(DIRECTIONS FOR THIS TASK): Read through the lines below for the string "content" and copy each one that has it.

== DATA LISTING

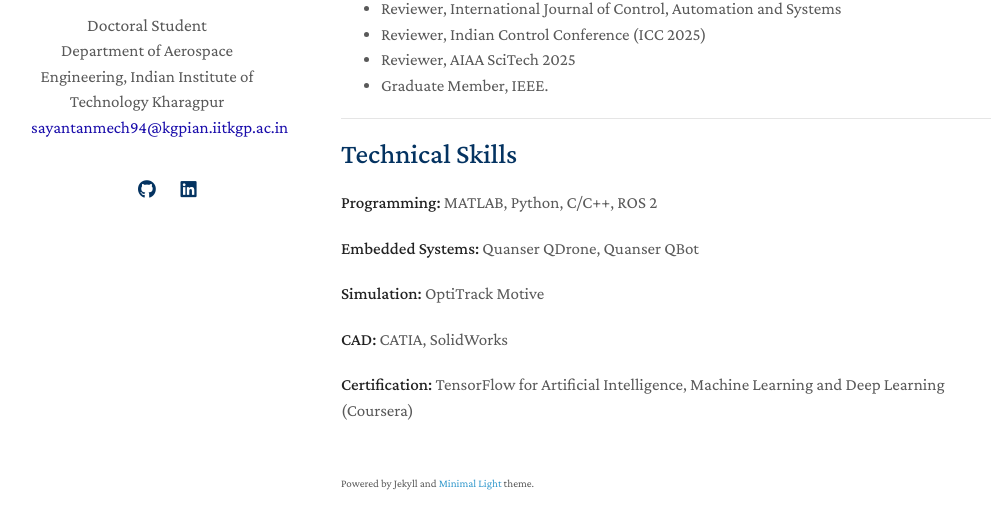
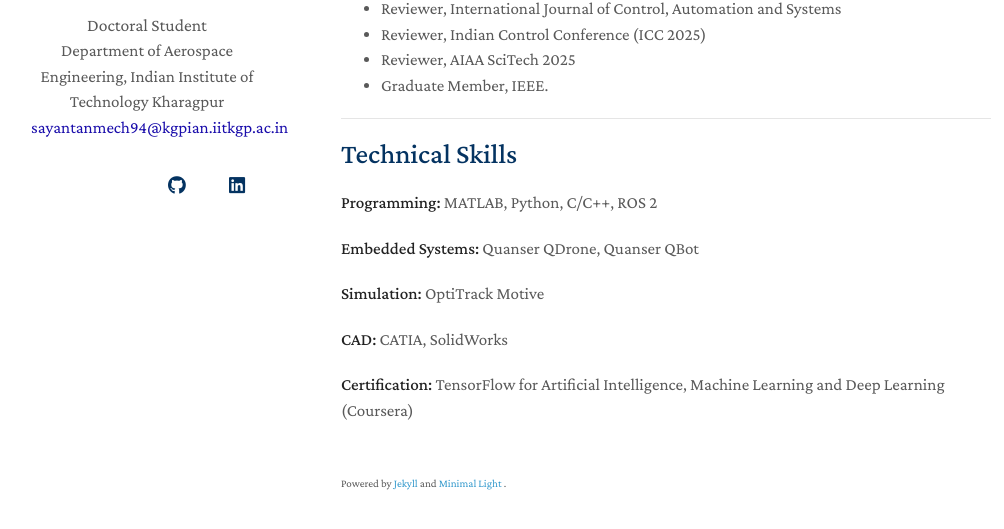
Before and after one commit to pal-sayantan/pal-sayantan.github.io, a Jekyll site: the page built from index.md, in a window 1280 px wide and 900 px high, scrolled down 4173 px. Shown: the part 336-865 px from the top of the window, without its empty margins (129-1133 px from the left). Built offline with Jekyll 4.4.1, drawn with Linux system fonts in a browser that asks for light colours; a style sheet for code colours, icons or effects is not loaded.

Commit message:
Update homepage.html

```diff
--- a/_layouts/homepage.html
+++ b/_layouts/homepage.html
@@ -1,31 +1,43 @@
 <!DOCTYPE html>
 <html lang="{{ site.lang | default: "en-US" }}">
 <head>
-    <title>Yue Lin, Political Science, UC Berkeley</title>
+
+  <title>{{ site.title }}</title>
 
   <meta charset="UTF-8">
   <meta http-equiv="X-UA-Compatible" content="IE=edge">
   <meta name="viewport" content="width=device-width, initial-scale=1">
-    <meta name="description" content="Yue Lin is a Ph.D. Candidate in Political Science at the University of California, Berkeley.">
+
+  <meta name="description" content="{{ site.description }}">
+
   {% if site.keywords %}
   <meta name="keywords" content="{{ site.keywords }}">
   {% endif %}
+
   {% if site.canonical %}
-    <link rel="canonical" href="{{ site.canonical }}"/>
+  <link rel="canonical" href="{{ site.canonical }}">
   {% endif %}
 
-    <link rel="icon" media="(prefers-color-scheme:dark)" href="{{ site.favicon_dark }}" type="image/png" />
-    <link rel="icon" media="(prefers-color-scheme:light)" href="{{ site.favicon }}" type="image/png" />
+  <link rel="icon" media="(prefers-color-scheme:dark)" href="{{ site.favicon_dark }}" type="image/png">
+  <link rel="icon" media="(prefers-color-scheme:light)" href="{{ site.favicon }}" type="image/png">
+
   <script src="./assets/js/favicon-switcher.js" type="application/javascript"></script>
 
-    <link rel=stylesheet href=https://cdnjs.cloudflare.com/ajax/libs/academicons/1.8.6/css/academicons.min.css integrity="sha256-uFVgMKfistnJAfoCUQigIl+JfUaP47GrRKjf6CTPVmw=" crossorigin=anonymous>
-    <link rel="stylesheet" href="https://cdnjs.cloudflare.com/ajax/libs/font-awesome/6.4.2/css/all.min.css" integrity="sha512-z3gLpd7yknf1YoNbCzqRKc4qyor8gaKU1qmn+CShxbuBusANI9QpRohGBreCFkKxLhei6S9CQXFEbbKuqLg0DA==" crossorigin="anonymous" referrerpolicy="no-referrer" />
+  <link rel="stylesheet"
+        href="https://cdnjs.cloudflare.com/ajax/libs/academicons/1.8.6/css/academicons.min.css"
+        crossorigin="anonymous">
+
+  <link rel="stylesheet"
+        href="https://cdnjs.cloudflare.com/ajax/libs/font-awesome/6.4.2/css/all.min.css"
+        crossorigin="anonymous"
+        referrerpolicy="no-referrer">
 
   {% if site.font == "Sans Serif" %}
   <link rel="stylesheet" href="./assets/css/font_sans_serif.css">
   {% else %}
   <link rel="stylesheet" href="./assets/css/font.css">
   {% endif %}
+
   {% if site.auto_dark_mode %}
   <link rel="stylesheet" href="./assets/css/style.css">
   <link rel="stylesheet" href="./assets/css/publications.css">
@@ -35,52 +47,81 @@
   {% endif %}
 
 </head>
+
 <body>
+
 <div class="wrapper">
+
 <header>
 
 {% if site.avatar %}
- <a class="image avatar" style="display: inline-block;">
-  <img src="{{ site.avatar }}" alt="avatar" style="width: 215px; height: auto; border-radius: 0; box-shadow: none;" />
+<a class="image avatar" style="display:inline-block;">
+<img src="{{ site.avatar }}"
+     alt="{{ site.title }}"
+     style="width:215px;height:auto;border-radius:0;box-shadow:none;">
 </a>
 {% endif %}
 
 <h1>{{ site.title }}</h1>
 
 {% if site.position %}
-  <position style="font-size:1.10rem;">{{ site.position }}</position><br>
+<position style="font-size:1.1rem;">
+{{ site.position }}
+</position>
+<br>
 {% endif %}
 
 {% if site.affiliation %}
-  <a href="{{ site.affiliation_link }}" rel="noopener">
+<a href="{{ site.affiliation_link }}" target="_blank" rel="noopener">
 <autocolor>{{ site.affiliation }}</autocolor>
-  </a><br>
+</a>
+<br>
 {% endif %}
 
 {% if site.email %}
-  <a href="mailto:{{ site.email }}" style="color: #1a0dab; text-decoration: none;">
+<a href="mailto:{{ site.email }}"
+   style="color:#1a0dab;text-decoration:none;">
 {{ site.email }}
-  </a><br>
+</a>
+<br>
 {% endif %}
 
 <br>
 
- <div class="social-icons" style="display: flex; justify-content: center; align-items: center; gap: 0.2rem; font-size: 1.1rem; margin-top: 4px;">
+<div class="social-icons"
+style="display:flex;
+justify-content:center;
+align-items:center;
+gap:0.35rem;
+font-size:1.2rem;">
+
 {% if site.cv_link %}
-<a href="{{ site.cv_link }}" title="CV" style="color: #1a0dab; margin: 0; padding: 0;" target="_blank">
-<i class="ai ai-cv" style="font-size: 1.55rem; margin: 0; padding: 0;"></i>
+<a href="{{ site.cv_link }}" target="_blank" title="Curriculum Vitae">
+<i class="ai ai-cv" style="font-size:1.6rem;"></i>
+</a>
+{% endif %}
+
+{% if site.google_scholar %}
+<a href="{{ site.google_scholar }}" target="_blank" title="Google Scholar">
+<i class="ai ai-google-scholar" style="font-size:1.6rem;"></i>
 </a>
 {% endif %}
 
 {% if site.github_link %}
-  <a href="{{ site.github_link }}" title="GitHub" style="color: #1a0dab; margin: 0; padding: 0;">
-    <i class="fab fa-github" style="margin: 0; padding: 0;"></i>
+<a href="{{ site.github_link }}" target="_blank" title="GitHub">
+<i class="fab fa-github"></i>
 </a>
 {% endif %}
 
 {% if site.linkedin %}
-  <a href="{{ site.linkedin }}" title="LinkedIn" style="color: #1a0dab; margin: 0; padding: 0;">
-    <i class="fab fa-linkedin" style="margin: 0; padding: 0;"></i>
+<a href="{{ site.linkedin }}" target="_blank" title="LinkedIn">
+<i class="fab fa-linkedin"></i>
+</a>
+{% endif %}
+
+{% if site.twitter %}
+<a href="{{ site.twitter }}" target="_blank" title="X (Twitter)">
+<i class="fab fa-x-twitter"></i>
 </a>
 {% endif %}
 
@@ -113,24 +154,40 @@
 <br>
 
 {% if site.enable_footnote %}
-      <p><small>Powered by Jekyll and <a href="https://github.com/yaoyao-liu/minimal-light" target="_blank" rel="noopener">Minimal Light</a> theme.</small></p>
+<p>
+<small>
+Powered by
+<a href="https://jekyllrb.com/" target="_blank">Jekyll</a>
+and
+<a href="https://github.com/yaoyao-liu/minimal-light"
+target="_blank">
+Minimal Light
+</a>.
+</small>
+</p>
 {% endif %}
 
 </section>
+
 <footer>
+</footer>
 
-      </footer>
 </div>
+
 <script src="{{ "/assets/js/scale.fix.js" | relative_url }}"></script>
+
 {% if site.google_analytics %}
 <script>
 (function(i,s,o,g,r,a,m){i['GoogleAnalyticsObject']=r;i[r]=i[r]||function(){
 (i[r].q=i[r].q||[]).push(arguments)},i[r].l=1*new Date();a=s.createElement(o),
 m=s.getElementsByTagName(o)[0];a.async=1;a.src=g;m.parentNode.insertBefore(a,m)
 })(window,document,'script','https://www.google-analytics.com/analytics.js','ga');
-      ga('create', '{{ site.google_analytics }}', 'auto');
-      ga('send', 'pageview');
+
+ga('create','{{ site.google_analytics }}','auto');
+ga('send','pageview');
 </script>
 {% endif %}
+
 </body>
 </html>
+</html>
```
Lines whose indentation alone changed are shown as unchanged.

====

(ANSWER):
   <meta http-equiv="X-UA-Compatible" content="IE=edge">
   <meta name="viewport" content="width=device-width, initial-scale=1">
-    <meta name="description" content="Yue Lin is a Ph.D. Candidate in Political Science at the University of California, Berkeley.">
+  <meta name="description" content="{{ site.description }}">
   <meta name="keywords" content="{{ site.keywords }}">
- <div class="social-icons" style="display: flex; justify-content: center; align-items: center; gap: 0.2rem; font-size: 1.1rem; margin-top: 4px;">
+justify-content:center;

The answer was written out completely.